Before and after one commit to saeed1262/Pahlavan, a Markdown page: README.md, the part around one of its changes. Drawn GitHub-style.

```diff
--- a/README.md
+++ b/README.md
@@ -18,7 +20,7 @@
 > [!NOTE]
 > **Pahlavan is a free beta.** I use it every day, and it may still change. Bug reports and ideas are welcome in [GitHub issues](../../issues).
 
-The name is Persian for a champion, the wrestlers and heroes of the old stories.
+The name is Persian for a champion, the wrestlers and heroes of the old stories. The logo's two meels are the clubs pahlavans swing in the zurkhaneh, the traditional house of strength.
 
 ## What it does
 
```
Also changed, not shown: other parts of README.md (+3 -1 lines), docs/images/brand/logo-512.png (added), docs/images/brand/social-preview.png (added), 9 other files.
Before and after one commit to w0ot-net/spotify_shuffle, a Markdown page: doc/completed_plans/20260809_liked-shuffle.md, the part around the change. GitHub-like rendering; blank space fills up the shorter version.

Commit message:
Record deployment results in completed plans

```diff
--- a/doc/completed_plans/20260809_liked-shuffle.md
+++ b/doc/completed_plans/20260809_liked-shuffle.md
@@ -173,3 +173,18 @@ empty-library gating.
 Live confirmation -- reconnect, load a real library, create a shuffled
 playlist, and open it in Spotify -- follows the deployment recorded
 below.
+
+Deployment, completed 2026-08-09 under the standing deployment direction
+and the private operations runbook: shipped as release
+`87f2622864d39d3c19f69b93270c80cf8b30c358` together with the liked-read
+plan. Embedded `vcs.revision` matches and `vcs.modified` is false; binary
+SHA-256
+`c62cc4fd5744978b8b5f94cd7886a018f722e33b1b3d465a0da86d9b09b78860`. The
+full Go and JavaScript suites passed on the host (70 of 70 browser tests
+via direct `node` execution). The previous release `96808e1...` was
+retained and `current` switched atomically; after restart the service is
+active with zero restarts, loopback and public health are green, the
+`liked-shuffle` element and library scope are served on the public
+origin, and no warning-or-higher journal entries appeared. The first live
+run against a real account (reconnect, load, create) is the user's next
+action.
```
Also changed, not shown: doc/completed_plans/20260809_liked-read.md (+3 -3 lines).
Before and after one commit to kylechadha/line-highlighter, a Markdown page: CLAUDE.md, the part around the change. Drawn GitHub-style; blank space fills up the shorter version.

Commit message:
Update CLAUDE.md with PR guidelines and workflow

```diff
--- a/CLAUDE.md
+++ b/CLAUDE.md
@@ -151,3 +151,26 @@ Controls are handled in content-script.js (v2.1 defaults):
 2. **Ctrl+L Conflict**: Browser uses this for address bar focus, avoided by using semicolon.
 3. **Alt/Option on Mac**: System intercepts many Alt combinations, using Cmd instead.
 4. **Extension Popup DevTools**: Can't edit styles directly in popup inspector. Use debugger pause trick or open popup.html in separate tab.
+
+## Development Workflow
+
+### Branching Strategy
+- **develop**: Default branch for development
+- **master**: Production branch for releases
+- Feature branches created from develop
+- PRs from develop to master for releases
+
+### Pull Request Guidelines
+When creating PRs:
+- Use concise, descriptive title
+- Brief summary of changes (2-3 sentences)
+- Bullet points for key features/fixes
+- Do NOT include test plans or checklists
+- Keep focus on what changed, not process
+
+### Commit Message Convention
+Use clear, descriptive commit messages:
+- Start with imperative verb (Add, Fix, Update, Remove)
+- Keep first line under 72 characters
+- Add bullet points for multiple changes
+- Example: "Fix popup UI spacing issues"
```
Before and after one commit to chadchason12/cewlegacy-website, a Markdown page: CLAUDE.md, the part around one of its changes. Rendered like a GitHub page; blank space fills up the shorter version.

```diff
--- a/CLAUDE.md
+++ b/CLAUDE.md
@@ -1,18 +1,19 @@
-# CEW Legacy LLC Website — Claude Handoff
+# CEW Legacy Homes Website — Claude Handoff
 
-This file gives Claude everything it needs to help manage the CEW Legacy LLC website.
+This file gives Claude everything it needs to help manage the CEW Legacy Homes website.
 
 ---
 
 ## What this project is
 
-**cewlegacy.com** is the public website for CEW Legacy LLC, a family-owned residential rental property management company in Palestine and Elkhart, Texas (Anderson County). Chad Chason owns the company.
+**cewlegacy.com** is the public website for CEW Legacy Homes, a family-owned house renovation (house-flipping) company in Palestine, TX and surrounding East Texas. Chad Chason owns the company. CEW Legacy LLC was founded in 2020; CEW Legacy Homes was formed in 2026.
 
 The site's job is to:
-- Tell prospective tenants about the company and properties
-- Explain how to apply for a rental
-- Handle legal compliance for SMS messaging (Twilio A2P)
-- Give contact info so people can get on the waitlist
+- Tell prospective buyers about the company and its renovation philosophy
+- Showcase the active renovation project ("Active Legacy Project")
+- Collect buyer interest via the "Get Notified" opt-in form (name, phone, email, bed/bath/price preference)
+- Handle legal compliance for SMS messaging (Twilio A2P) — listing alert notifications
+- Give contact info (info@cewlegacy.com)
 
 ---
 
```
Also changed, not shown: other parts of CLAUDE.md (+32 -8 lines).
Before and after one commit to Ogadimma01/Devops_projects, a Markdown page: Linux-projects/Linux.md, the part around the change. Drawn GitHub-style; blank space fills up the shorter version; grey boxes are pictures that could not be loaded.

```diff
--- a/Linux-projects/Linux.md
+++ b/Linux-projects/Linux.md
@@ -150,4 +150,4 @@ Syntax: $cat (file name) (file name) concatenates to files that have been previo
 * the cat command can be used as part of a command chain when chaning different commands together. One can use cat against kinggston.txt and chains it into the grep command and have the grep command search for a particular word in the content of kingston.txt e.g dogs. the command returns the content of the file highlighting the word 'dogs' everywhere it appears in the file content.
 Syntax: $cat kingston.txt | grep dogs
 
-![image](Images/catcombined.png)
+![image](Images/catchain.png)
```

» Task: Copy each line of the records that has "Tell" in it.

» Solution for this task:
-- Tell prospective tenants about the company and properties
+- Tell prospective buyers about the company and its renovation philosophy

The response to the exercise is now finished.